This week Palm held its quarterly earning conference call and during the
call, Palm mentioned two future Treo devices, one of which is expected to be
delivered in August or September and the other by the end of this year. However, Palm has stumbled onto some road blocks.
First, the Treo 650 will stop shipping in Europe because of new hazardous waste
regulations that are taking effect that the phone does not comply
with. Palm is feverously working to ready its next devices currently
codenamed ‘Lennon’ and ‘Nitro’ to Europe and US markets as soon as it possibly can,
but the company didn’t have any release dates available during the call. Not a
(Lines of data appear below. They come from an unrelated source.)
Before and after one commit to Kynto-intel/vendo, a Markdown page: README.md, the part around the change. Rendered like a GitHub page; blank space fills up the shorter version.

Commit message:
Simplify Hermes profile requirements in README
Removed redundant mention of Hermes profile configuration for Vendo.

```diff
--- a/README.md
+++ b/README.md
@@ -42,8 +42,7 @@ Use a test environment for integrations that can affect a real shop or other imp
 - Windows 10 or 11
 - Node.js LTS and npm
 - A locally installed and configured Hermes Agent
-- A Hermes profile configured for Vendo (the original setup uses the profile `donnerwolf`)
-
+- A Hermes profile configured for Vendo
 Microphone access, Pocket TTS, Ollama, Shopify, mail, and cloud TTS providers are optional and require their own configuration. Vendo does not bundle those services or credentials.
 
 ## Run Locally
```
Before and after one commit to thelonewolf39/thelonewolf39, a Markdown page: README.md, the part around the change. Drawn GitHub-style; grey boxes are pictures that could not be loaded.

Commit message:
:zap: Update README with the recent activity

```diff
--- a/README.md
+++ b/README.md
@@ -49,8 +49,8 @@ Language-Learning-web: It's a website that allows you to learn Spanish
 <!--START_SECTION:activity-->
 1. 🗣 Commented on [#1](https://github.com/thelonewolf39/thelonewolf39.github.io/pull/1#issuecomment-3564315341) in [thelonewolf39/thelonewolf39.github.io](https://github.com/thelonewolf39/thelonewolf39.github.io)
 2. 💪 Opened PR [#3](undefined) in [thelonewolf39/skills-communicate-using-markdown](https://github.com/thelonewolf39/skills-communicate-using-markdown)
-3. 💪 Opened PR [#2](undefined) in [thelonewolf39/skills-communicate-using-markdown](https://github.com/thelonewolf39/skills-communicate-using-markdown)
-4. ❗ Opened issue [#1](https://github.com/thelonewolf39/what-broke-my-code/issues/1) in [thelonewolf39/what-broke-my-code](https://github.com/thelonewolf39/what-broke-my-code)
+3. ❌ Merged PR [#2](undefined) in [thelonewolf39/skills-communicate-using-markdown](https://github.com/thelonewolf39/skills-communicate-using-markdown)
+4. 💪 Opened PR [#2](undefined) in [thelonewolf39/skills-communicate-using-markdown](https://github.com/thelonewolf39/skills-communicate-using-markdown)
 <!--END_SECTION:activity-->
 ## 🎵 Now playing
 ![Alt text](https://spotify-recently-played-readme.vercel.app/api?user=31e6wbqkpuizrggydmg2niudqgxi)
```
lot of information is available about the new devices planned by Palm, but we
do know that Nitro will be based off on the PalmOS and Lennon will run Windows
Mobile 2005 -- this is according to documents
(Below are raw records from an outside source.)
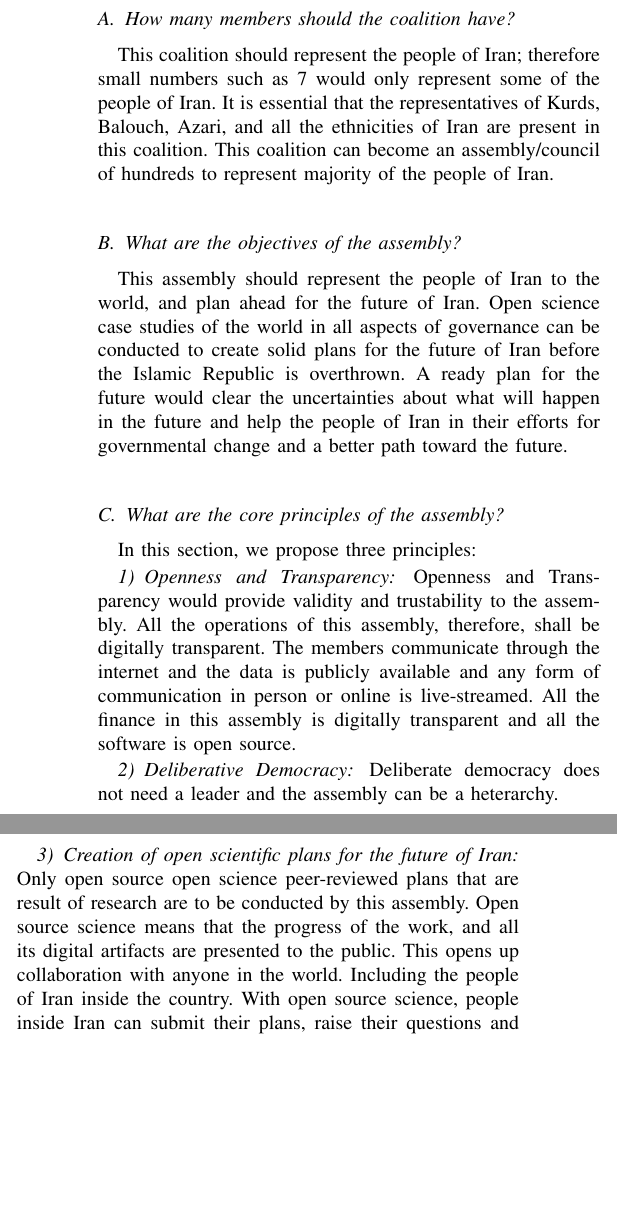
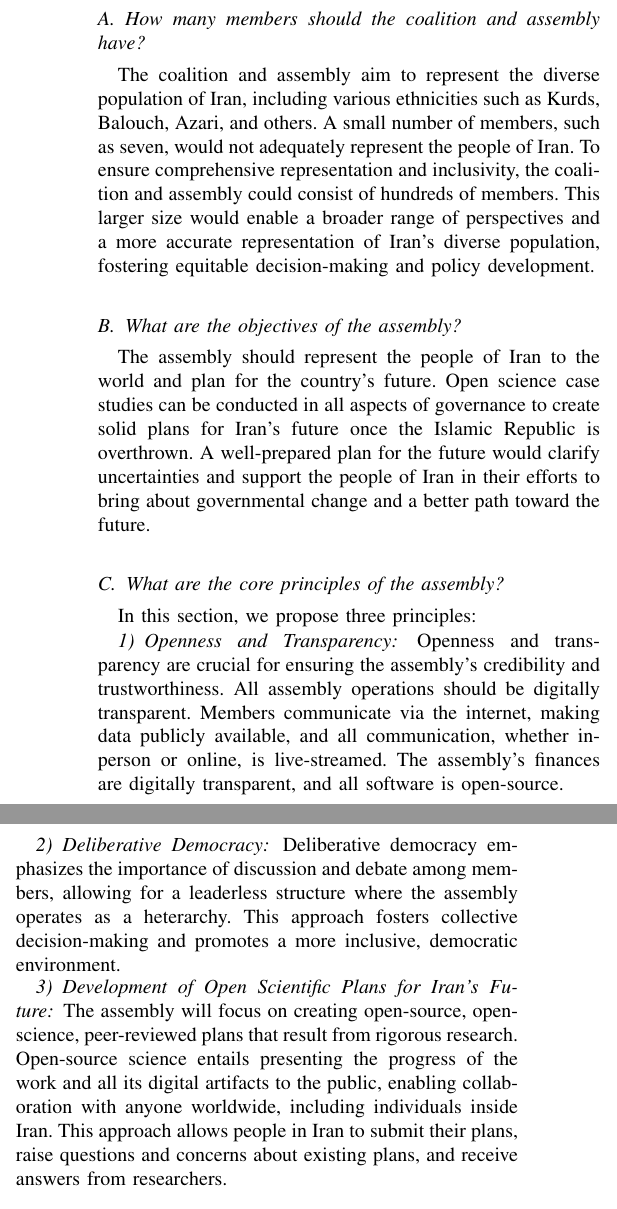
Before and after one commit to oalee/os-plan-coalition, a LaTeX paper (src/os-assebmly.tex): two parts of the columns of page 4 of 6, joined at a grey line, cut so that both start at the same text, the shorter picture padded with empty space. Compiled offline with pdfLaTeX; a missing font is replaced by an installed copy or a similar font; a LaTeX package or settings file that is missing is left out.

Commit message:
updating research questions

```diff
--- a/src/os-assebmly.tex
+++ b/src/os-assebmly.tex
@@ -383,33 +383,21 @@ We break down the problem of creating a coalition into the following research qu
 
-\subsection{How many members should the coalition have?}
-This coalition should represent the people of Iran; therefore small numbers such as 7 would only represent some of the people of Iran.
-It is essential that the representatives of Kurds, Balouch, Azari, and all the ethnicities of Iran are present in this coalition. This coalition can become an assembly/council of hundreds to represent majority of the people of Iran.
+\subsection{How many members should the coalition and assembly have?}
+The coalition and assembly aim to represent the diverse population of Iran, including various ethnicities such as Kurds, Balouch, Azari, and others. A small number of members, such as seven, would not adequately represent the people of Iran. To ensure comprehensive representation and inclusivity, the coalition and assembly could consist of hundreds of members. This larger size would enable a broader range of perspectives and a more accurate representation of Iran's diverse population, fostering equitable decision-making and policy development.
 
 \subsection{What are the objectives of the assembly?}
-This assembly should represent the people of Iran to the world, and plan ahead for the future of Iran.
-Open science case studies of the world in all aspects of governance can be conducted to create solid plans for the future of Iran before the Islamic Republic is overthrown.
-A ready plan for the future would clear the uncertainties about what will happen in the future and help the people of Iran in their efforts for governmental change and a better path toward the future.
+The assembly should represent the people of Iran to the world and plan for the country's future. Open science case studies can be conducted in all aspects of governance to create solid plans for Iran's future once the Islamic Republic is overthrown. A well-prepared plan for the future would clarify uncertainties and support the people of Iran in their efforts to bring about governmental change and a better path toward the future.
 
 \subsection{What are the core principles of the assembly?}
 In this section, we propose three principles:
 
 \subsubsection{Openness and Transparency}
-Openness and Transparency would provide validity and trustability to the assembly. All the operations of this assembly, therefore, shall be digitally transparent. The members communicate through the internet and the data is publicly available and any form of communication in person or online is live-streamed. All the finance in this assembly is digitally transparent and all the software is open source.
+Openness and transparency are crucial for ensuring the assembly's credibility and trustworthiness. All assembly operations should be digitally transparent. Members communicate via the internet, making data publicly available, and all communication, whether in-person or online, is live-streamed. The assembly's finances are digitally transparent, and all software is open-source.
 
 \subsubsection{Deliberative Democracy}
-Deliberate democracy does not need a leader and the assembly can be a heterarchy.
+Deliberative democracy emphasizes the importance of discussion and debate among members, allowing for a leaderless structure where the assembly operates as a heterarchy. This approach fosters collective decision-making and promotes a more inclusive, democratic environment.
 
-\subsubsection{Creation of open scientific plans for the future of Iran}
-Only open source open science peer-reviewed plans that are result of research are to be conducted by this assembly.
-Open source science means that the progress of the work, and all its digital artifacts are presented to the public.
-This opens up collaboration with anyone in the world. Including the people of Iran inside the country.
-% Open source science means that the process of research and all its intermediary and final artifacts are presented to the public.
-% Open source science allowes open collaboration with any researcher in the world, and makes it possible for anyone to find errors and propose changes to the work.
-% This makes open science peer review not a one-way street, but a two-way communication between the researchers and peers with discourse and a chance for anyone to become a contributor.
-% Open scinece also indicates that the plans are presented in a way that is understandable for the public.
-With open source science, people inside Iran can submit their plans, raise their questions and concerns about any plans and the researchers can answer them.
-% With open science, people inside and outside of Iran can contribute to the plans for the future of Iran. Iranian people inside the country can contribute annonymously as the identity of the contributors does not matter, and what matters is the quality of the research and involvement of people inside Iran.
-
+\subsubsection{Development of Open Scientific Plans for Iran's Future}
+The assembly will focus on creating open-source, open-science, peer-reviewed plans that result from rigorous research. Open-source science entails presenting the progress of the work and all its digital artifacts to the public, enabling collaboration with anyone worldwide, including individuals inside Iran. This approach allows people in Iran to submit their plans, raise questions and concerns about existing plans, and receive answers from researchers.
 
 
 \subsection{Who are the members of the assembly?}
```
Also changed, not shown: src/os-assebmly.tex (4 more changed lines).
recently obtained by Engadget.
It also looks like non-phone Palm products probably won’t last much longer as LifeDrive
wasn’t the product Palm was hoping it would be and hasn’t sold as well as
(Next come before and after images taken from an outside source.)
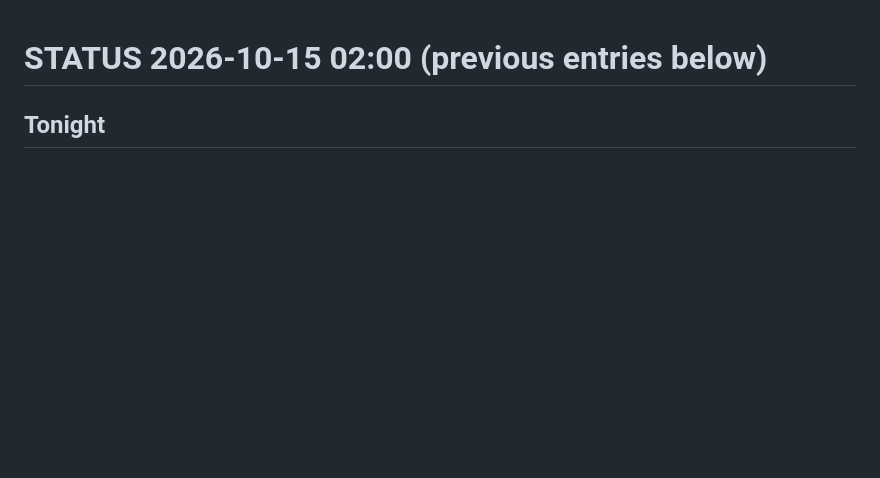
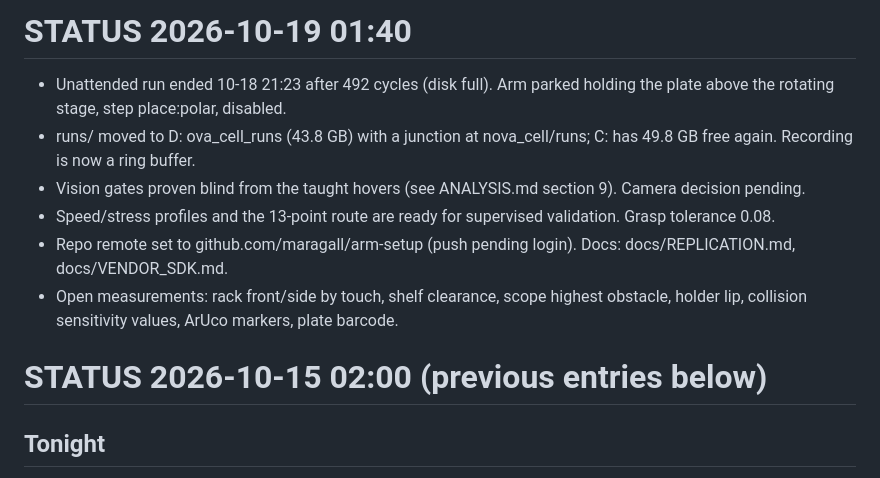
Before and after one commit to maragall/hcs-workcell, a Markdown page: STATUS.md, the part around the change. GitHub-like rendering; blank space fills up the shorter version.

Commit message:
STATUS 10-19: run ended on disk, runs moved to D:, gaps list

```diff
--- a/STATUS.md
+++ b/STATUS.md
@@ -1,3 +1,12 @@
+# STATUS 2026-10-19 01:40
+- Unattended run ended 10-18 21:23 after 492 cycles (disk full). Arm parked holding the plate above the rotating stage, step place:polar, disabled.
+- runs/ moved to D:
+ova_cell_runs (43.8 GB) with a junction at nova_cell/runs; C: has 49.8 GB free again. Recording is now a ring buffer.
+- Vision gates proven blind from the taught hovers (see ANALYSIS.md section 9). Camera decision pending.
+- Speed/stress profiles and the 13-point route are ready for supervised validation. Grasp tolerance 0.08.
+- Repo remote set to github.com/maragall/arm-setup (push pending login). Docs: docs/REPLICATION.md, docs/VENDOR_SDK.md.
+- Open measurements: rack front/side by touch, shelf clearance, scope highest obstacle, holder lip, collision sensitivity values, ArUco markers, plate barcode.
+
 # STATUS 2026-10-15 02:00 (previous entries below)
 
 ## Tonight
```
projected. This is further supported by comments made by Palm CEO Ed Colligan,
indicating that the company continues to refocus on its smartphone products.
Palm’s non-smartphone handhelds and other device sales numbers have also steadily
declined over the last four years from 100% of sales in 2003 to only 25% of
Regarding email push functionality, Mr. Colligan noted that companies have been
slow to embrace the feature because they are hesitant to migrate to Microsoft's Exchange Server
2003 SP2. Many large enterprise customers don’t even run Exchange so it doesn’t
make sense for them to install another system at increased cost just to support mobile mail. This puts some companies at a distinct disadvantage to the
Blackberry devices which require no significant changes to software and hardware to
support the feature.
There were also some other comments made during the call that lead us to
believe that PalmOS may be on the way out. According to Palm, developing for two separate operating systems is too expensive, and more devices coming to market continue to ship with Windows Mobile. Although the change isn’t
reflected in Palm's current device roadmap, the company mentioned that it would make sense. RIM devices run on RIM OS and although it faces heavy competition from Microsoft, RIM devices have a good deal of enterprise level penetration. From the sounds of things, Palm is in the same ballpark as other mobile smartphone
makers. Try as it might, Palm doesn’t seem like it's gaining much
headway against RIM and the Blackberry in the enterprise and business markets. With this in mind, we could be witnessing an entire new line of products from Palm shipping with Windows Mobile.